Saturday, December 19, 2015

FBI investigates Pete Seeger

FILE - In this April 4, 1961, file photo, Pete Seeger, with a banjo slung over his shoulder, is accompanied by his wife, Toshi, as he arrives at the federal court in New York for sentencing on a conviction for contempt of Congress. The Federal Bureau of Investigation released more than 1,700 pages of documents it collected on the folk singer. (AP Photo/File)
When confronted by the particulars of "background checks," I have to admit that such investigations scare the crap out of me. So often, those doing the investigating fall victim to their own grandeur and importance that the ordinary humanity of the one being investigated is relegated to the "suspicious" bin. Conformity is a frightening commodity, yesterday and today.

An Associated Press story today details the lengths to which the Federal Bureau of Investigation went when scouring folksinger Pete Seeger's associations and thoughts and friends as he tried to join the army during World War II. His "loyalty" was fragile at best, from the FBI's point of view.
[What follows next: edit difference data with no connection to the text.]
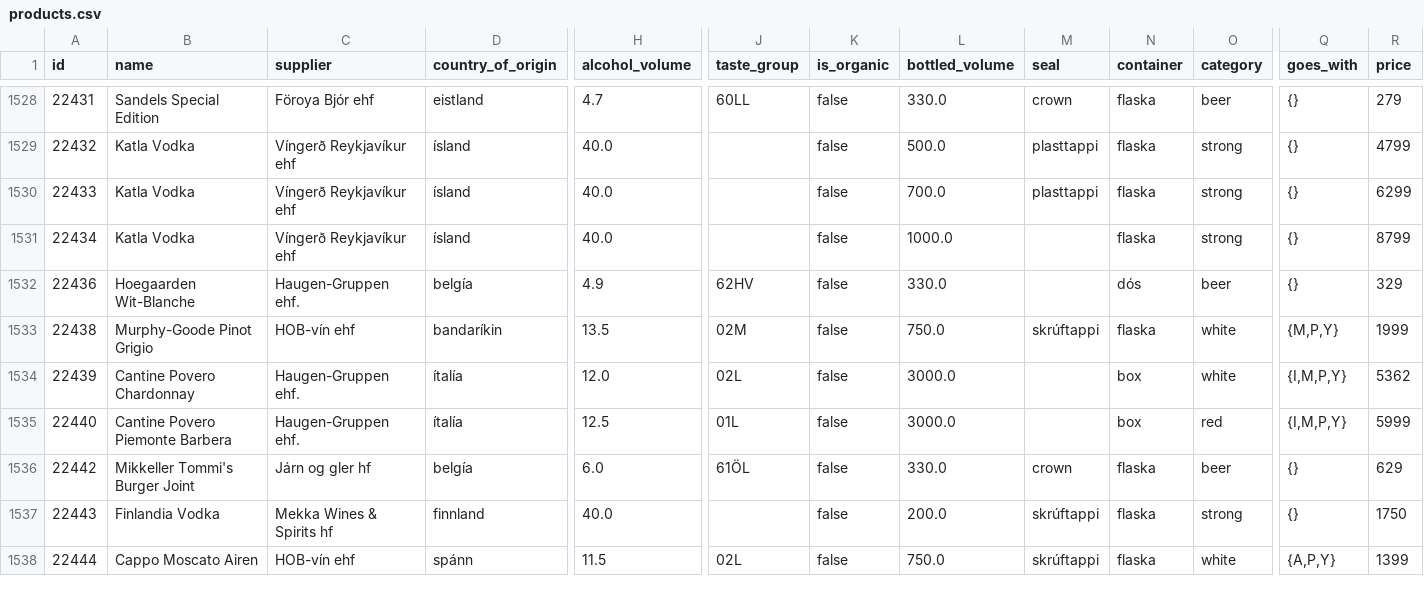
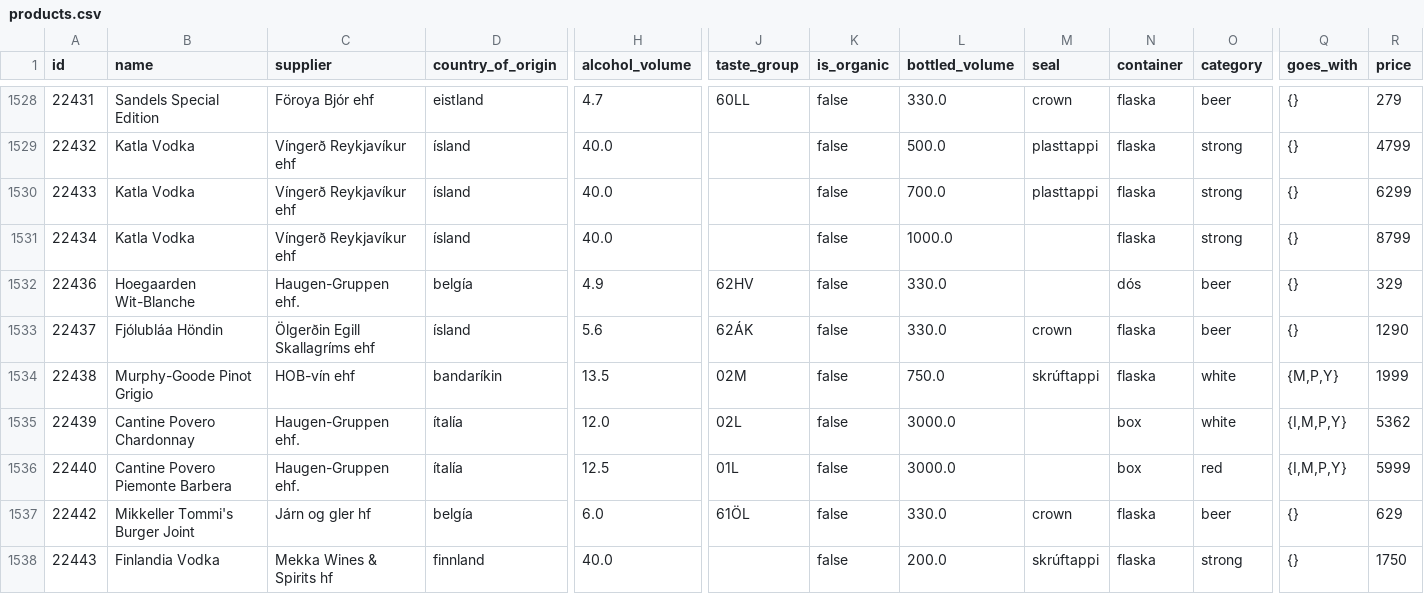
Before and after one commit to flother/vinbudin, a CSV file: data/products.csv, drawn as a sheet; only a part is shown, gaps mark what is left out; the shorter side is filled out with more unchanged rows; rows hold the shown columns only; the diff names each change by its address in the sheet, - before the commit and + after, or states it on an @@ line.

Commit message:
Add latest inventory data

```diff
--- a/data/products.csv
+++ b/data/products.csv
+row 1533: 22437 | Fjólubláa Höndin | Ölgerðin Egill Skallagríms ehf | ísland | 5.6 | 62ÁK | false | 330.0 | crown | flaska | beer | {} | 1290
```
Also changed, not shown: 1 other file.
Freedom of thought. Freedom of association. The wonders of the thoughtful mind. None of this seems to occur now to investigators who have the task of assessing a man or woman's make-up and potential. Then it was Pete Seeger. Now it is, perhaps, Muslims or some other perceived "radicals." If your job is to find dirt, what human being -- to the extent s/he is human -- is immune? Gawd!

Pete Seeger's left-wing affiliations were known. His left-leaning friends like Woody Guthrie were likewise known. His wife was of Japanese extraction at a time when Japanese-Americans were being rounded up and sent to American internment camps. And he, like his friends, dressed in workplace clothes. A slob, by some lights. A Commie agitator who, with the Almanac Singers or alone, gave resonance to songs like "Talking Union" and "If I Had a Hammer." Seeger's mail was intercepted as were his wife Toshi's letters.

I grew up on Pete Seeger's music. I knew nothing of communism, but the songs spoke to justice and equality, however badly defined. They were inspiring songs and Pete Seeger was one of my heroes. I was happy as a pig in mud when I was able to get hold of a Seeger album that was "banned" ... something like "Songs of the Spanish Civil War."

And then there was the question of how, when it came time to run a background check over my own life, investigators didn't balk at the fact that my mother -- at a time when it was fashionable for intellectuals -- had likewise joined the Communist Party. I needed a top secret clearance for the work I was to do in the army and someone must have stumbled on my mother's disloyal affiliations ... before she realized that the Communists were far too lock-step for her taste and she quit. 

All I could imagine was that the investigators had gone back to a time when, in college, I gained a "secret" clearance from the Navy in order to work at a facility linked to Columbia University where I had once taken classes and needed a job in order to pay tuition. All I did at Columbia was deliver books and mail packages, but the clearance was necessary. The facility worked on rocketry and similar secret stuff. I was a high-priced mail boy, so I got the clearance and when later it came time to join the army and bump up to "top secret," perhaps the army investigators went no further back than the point at which the Navy decided I was not a Communist threat and my mother's affiliations could be overlooked.

Secrecy, loyalty, conformity ... isn't there anyone in that self-involved and self-important world that stops to consider the ranging wonders of the human mind? Isn't there anyone who wonders if wondering and postulating are not really enough for a conclusion? These days, people even thinking about 'terrorist' acts are taken for questioning. I don't know about you, but I have seditious thoughts all the time. But it is when I act that you get to arrest or harass me ... and not before.

Oh well, I'm just an old scaredy-cat.

1 comment:

  1. Some folk just don't belong in the company store. They will be found.